The employment tribunal’s findings found the hospital’s investigator, Dr Ingi Elsayed, repeatedly asked colleagues “intrusive” questions about Elizabeth’s relationship history as well as probing about rumours linked to her.

The tribunal’s judgment, seen by The Independent, states “a culture of gossip within the trust seems to have prevailed” before later noting “scrutiny of the personal relationships of the claimant who was the victim of an unwanted sexual assault was a serious further act of discrimination”.

The document later adds: “We have made findings of fact that the working environment ... in the clinical setting was not one which set clear boundaries and inappropriate behaviour was allowed to continue left unchecked.”

It also states: “The claimant’s account of the encounter has not been challenged by the respondent.”

Elizabeth said she reported the assault but her manager had “no clue” about how to handle the situation or understanding of the relevant policies, suggesting the pair take part in mediation.

She then reported the incident to a colleague in HR whom, it later transpired, took no notes during the call and failed to do anything to progress the case.

Elizabeth said: “I later received a phone call from one of my colleagues. He told me that he had been called by the case investigator Dr Elsayed and she had been asking questions about my personal relationships with other colleagues. This was an informal chat and HR wasn’t notified.”

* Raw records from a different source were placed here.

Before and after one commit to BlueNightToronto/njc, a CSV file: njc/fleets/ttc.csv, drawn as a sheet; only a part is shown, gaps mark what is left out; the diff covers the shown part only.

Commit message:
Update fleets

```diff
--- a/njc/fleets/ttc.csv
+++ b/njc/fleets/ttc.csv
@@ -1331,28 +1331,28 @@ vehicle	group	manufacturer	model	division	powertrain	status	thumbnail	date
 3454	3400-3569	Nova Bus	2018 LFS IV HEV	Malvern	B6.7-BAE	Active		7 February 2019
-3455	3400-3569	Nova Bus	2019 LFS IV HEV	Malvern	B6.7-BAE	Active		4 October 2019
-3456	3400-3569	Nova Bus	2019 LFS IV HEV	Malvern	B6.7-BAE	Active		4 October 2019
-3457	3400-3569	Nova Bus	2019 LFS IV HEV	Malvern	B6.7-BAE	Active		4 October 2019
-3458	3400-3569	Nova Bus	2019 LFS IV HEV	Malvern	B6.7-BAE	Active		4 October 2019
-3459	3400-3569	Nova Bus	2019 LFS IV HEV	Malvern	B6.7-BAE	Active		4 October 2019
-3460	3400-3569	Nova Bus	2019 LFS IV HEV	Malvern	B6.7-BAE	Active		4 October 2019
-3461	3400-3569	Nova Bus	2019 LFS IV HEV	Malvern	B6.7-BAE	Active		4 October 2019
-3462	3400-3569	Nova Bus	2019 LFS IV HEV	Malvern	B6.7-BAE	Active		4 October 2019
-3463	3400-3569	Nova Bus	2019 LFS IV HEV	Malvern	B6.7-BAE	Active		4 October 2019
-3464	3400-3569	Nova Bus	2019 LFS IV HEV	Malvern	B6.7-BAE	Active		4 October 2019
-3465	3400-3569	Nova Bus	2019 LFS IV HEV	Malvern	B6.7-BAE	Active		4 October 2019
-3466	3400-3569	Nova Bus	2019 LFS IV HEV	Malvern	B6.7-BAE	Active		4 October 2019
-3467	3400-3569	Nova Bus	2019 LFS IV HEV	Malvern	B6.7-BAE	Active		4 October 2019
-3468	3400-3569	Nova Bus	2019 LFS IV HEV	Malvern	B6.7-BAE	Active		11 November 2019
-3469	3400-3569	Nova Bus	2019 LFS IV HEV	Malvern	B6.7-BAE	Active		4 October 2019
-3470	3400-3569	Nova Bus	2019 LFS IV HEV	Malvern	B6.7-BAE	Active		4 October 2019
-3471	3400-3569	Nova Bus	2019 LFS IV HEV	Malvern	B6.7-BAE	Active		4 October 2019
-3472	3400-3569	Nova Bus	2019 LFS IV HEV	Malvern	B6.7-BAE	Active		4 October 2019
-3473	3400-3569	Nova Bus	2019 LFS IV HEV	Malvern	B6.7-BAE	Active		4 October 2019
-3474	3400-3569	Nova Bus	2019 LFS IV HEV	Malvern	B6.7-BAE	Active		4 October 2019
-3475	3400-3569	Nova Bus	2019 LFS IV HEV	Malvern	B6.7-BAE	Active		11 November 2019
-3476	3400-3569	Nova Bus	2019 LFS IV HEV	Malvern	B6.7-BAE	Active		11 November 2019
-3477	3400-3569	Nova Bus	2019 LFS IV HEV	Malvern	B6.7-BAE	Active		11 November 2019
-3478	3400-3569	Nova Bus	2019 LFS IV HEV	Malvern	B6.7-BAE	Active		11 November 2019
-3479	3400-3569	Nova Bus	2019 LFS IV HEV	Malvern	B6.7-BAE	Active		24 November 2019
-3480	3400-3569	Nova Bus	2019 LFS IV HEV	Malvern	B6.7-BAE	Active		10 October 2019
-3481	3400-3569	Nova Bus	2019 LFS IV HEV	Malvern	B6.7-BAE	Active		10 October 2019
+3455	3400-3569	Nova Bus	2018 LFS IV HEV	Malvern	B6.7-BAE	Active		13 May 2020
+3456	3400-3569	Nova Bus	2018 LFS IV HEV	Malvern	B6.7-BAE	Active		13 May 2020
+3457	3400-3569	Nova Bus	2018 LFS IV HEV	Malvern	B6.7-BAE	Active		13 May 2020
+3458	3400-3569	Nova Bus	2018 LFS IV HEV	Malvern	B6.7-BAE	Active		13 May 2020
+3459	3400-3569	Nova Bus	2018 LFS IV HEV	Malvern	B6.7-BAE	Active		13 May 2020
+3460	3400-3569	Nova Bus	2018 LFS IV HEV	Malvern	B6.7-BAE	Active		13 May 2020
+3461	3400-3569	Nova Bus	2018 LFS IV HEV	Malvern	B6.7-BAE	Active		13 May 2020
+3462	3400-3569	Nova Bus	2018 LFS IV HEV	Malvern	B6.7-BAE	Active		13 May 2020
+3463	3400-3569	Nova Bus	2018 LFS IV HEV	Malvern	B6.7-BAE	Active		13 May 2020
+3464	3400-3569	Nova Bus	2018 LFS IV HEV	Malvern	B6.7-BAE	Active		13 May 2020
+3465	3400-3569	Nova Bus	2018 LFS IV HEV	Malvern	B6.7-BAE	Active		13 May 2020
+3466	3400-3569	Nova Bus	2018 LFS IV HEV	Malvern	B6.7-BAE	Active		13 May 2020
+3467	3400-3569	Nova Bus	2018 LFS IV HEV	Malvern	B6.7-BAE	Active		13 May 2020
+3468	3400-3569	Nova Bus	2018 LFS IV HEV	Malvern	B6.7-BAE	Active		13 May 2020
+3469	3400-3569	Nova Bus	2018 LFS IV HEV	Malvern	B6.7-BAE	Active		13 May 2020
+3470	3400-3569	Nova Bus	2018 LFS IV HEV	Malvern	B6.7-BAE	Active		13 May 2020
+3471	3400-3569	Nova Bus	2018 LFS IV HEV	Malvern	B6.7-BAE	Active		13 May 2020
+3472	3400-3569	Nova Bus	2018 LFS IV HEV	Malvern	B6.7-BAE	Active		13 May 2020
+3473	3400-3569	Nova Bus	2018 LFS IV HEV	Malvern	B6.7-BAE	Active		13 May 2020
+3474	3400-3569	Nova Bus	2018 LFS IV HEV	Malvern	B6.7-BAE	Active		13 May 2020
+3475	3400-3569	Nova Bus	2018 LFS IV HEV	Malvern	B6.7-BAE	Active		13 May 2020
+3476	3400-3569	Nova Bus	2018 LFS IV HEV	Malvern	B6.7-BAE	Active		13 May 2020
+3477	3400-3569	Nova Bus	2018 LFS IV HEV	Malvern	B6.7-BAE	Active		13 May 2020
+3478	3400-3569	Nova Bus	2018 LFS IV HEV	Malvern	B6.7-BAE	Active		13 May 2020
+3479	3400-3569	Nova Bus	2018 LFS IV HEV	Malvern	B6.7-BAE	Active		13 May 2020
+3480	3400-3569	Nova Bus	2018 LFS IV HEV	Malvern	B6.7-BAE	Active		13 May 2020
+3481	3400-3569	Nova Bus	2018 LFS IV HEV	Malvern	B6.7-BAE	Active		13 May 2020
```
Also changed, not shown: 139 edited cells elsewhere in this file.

She and her representative at the British Medical Association then requested Dr Elsayed be removed from the investigation due to her “completely inappropriate” approach but this was refused.

“At the end of July, I then got a phone call from another person in HR to tell me the recording of my interview had been accidentally attached to an email and sent to three other people in the trust,” she added.

The data breach demonstrated “how shambolic their approach to the entire thing was” and the “little care” they took, she said.

Discussing the ordeal in her witness statement, Elizabeth said she was “horrified to learn that random people” heard her “crying”, at her “most vulnerable” recounting the sexual assault. She still has “nightmares” about who could have heard it, she said.

“I felt so humiliated, knowing that such a private recording about me and my sexual assault had been spread around the hospital,” she added.

Elizabeth hit out at Dr Elsayed’s report, saying she “discarded evidence that I gave for no practical reason”, as well as taking statements her perpetrator made “as facts without investigating them at all”.

She went on: “It was a completely one-sided investigation. They didn’t ask any questions about the personal life, or the relationships of the man who assaulted me.”

Elizabeth noted she trained for almost 10 years to be a surgeon, working “incredibly hard” and caring “passionately” about the career which she has now lost.

“It is not enough to say women should raise concerns about assault and harassment,” she added. “The trusts need to take those reports seriously and they need to investigate fairly.”

Tracy Bullock, chief executive of University Hospitals of North Midlands NHS Trust, said they do not “tolerate poor behaviour of either a sexual, bullying or harassment nature and we offer our sincere apologies to the claimant”.

She added: “Immediate action was taken at the time to address the failings in our processes this case has highlighted.”

While a spokesperson for the General Medical Council said they would “fully review the employment tribunal judgment and if appropriate, we will seek further information”, adding: “We absolutely condemn sexual assault, misogyny, sexism, sexual harassment and discrimination of any form in the medical profession.”

A spokesperson from Staffordshire Police said: “We are investigating reports of a sexual assault in Stoke-on-Trent in June 2020. Our investigations are ongoing. However, we believe the suspect has left the country and are working with partners to locate him.”

*Elizabeth is a pseudonym to protect the identity of the victim